TASK PROMPT>
Whenever the word "shown" appears in a line of the data below, copy that line.

# # # #

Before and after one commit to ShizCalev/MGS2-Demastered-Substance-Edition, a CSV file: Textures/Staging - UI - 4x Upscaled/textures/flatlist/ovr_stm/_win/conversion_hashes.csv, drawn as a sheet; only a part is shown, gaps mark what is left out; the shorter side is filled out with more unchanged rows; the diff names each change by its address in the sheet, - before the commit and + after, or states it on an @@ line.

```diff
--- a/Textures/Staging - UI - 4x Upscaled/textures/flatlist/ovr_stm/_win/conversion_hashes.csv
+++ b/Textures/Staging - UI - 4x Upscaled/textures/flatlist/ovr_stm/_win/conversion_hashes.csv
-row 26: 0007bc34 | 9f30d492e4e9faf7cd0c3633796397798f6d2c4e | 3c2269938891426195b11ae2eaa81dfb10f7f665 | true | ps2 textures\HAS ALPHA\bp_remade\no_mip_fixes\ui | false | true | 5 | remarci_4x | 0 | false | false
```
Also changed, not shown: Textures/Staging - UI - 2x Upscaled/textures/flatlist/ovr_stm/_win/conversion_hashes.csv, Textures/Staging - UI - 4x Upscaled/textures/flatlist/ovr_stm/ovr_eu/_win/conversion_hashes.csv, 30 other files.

# # # #

TASK RESULT>
Before and after one commit to ShizCalev/MGS2-Demastered-Substance-Edition, a CSV file: Textures/Staging - UI - 4x Upscaled/textures/flatlist/ovr_stm/_win/conversion_hashes.csv, drawn as a sheet; only a part is shown, gaps mark what is left out; the shorter side is filled out with more unchanged rows; the diff names each change by its address in the sheet, - before the commit and + after, or states it on an @@ line.
Also changed, not shown: Textures/Staging - UI - 2x Upscaled/textures/flatlist/ovr_stm/_win/conversion_hashes.csv, Textures/Staging - UI - 4x Upscaled/textures/flatlist/ovr_stm/ovr_eu/_win/conversion_hashes.csv, 30 other files.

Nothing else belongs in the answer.